(Before-and-after change data)
^^^^

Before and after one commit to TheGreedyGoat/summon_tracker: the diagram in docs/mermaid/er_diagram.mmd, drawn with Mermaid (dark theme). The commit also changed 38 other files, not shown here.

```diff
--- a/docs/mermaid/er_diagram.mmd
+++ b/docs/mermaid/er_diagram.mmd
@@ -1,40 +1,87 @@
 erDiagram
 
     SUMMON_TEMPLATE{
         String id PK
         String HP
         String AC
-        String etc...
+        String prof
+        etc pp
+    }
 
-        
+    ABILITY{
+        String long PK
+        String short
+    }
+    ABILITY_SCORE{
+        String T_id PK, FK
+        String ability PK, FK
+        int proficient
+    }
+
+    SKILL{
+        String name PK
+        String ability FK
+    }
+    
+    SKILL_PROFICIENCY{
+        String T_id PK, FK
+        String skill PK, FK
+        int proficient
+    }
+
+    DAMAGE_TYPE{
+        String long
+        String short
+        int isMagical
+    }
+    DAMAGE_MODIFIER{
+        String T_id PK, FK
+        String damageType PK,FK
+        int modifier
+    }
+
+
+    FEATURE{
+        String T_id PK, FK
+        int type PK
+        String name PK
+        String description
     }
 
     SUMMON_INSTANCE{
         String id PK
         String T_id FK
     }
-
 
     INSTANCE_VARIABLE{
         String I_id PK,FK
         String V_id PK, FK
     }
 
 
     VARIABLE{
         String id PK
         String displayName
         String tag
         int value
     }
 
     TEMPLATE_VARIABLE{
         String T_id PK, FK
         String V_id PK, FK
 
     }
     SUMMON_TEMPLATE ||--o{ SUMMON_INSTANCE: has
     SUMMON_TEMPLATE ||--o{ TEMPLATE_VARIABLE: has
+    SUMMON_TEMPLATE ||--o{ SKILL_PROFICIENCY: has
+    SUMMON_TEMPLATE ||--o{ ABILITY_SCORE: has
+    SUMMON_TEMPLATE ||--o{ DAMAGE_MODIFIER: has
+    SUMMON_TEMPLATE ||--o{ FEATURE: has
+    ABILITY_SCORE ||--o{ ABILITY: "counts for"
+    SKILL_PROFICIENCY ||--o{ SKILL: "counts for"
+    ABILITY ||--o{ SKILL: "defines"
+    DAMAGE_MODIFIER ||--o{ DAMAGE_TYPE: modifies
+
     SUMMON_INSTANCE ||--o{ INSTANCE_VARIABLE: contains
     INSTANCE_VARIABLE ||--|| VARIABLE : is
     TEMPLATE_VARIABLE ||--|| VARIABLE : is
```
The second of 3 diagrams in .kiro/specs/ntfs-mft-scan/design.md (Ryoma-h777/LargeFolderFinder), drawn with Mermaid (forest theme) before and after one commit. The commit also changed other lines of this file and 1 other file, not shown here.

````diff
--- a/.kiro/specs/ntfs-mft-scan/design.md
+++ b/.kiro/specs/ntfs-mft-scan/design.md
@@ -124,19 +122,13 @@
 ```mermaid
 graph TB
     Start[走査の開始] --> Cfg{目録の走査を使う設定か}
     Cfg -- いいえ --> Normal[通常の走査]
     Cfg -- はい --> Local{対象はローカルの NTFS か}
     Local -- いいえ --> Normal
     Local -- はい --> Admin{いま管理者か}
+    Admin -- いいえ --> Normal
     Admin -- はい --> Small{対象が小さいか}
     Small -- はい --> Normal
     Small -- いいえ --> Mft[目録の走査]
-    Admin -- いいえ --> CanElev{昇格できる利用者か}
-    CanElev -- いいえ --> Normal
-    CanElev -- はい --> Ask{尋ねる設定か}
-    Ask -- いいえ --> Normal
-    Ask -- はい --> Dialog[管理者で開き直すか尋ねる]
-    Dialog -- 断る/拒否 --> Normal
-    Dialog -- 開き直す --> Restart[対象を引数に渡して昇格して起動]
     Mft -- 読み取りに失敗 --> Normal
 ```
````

^^^^

** What this task involves **
Every line above that has the string "Dialog" needs to be copied.

** Your solution **
-    Ask -- はい --> Dialog[管理者で開き直すか尋ねる]
-    Dialog -- 断る/拒否 --> Normal
-    Dialog -- 開き直す --> Restart[対象を引数に渡して昇格して起動]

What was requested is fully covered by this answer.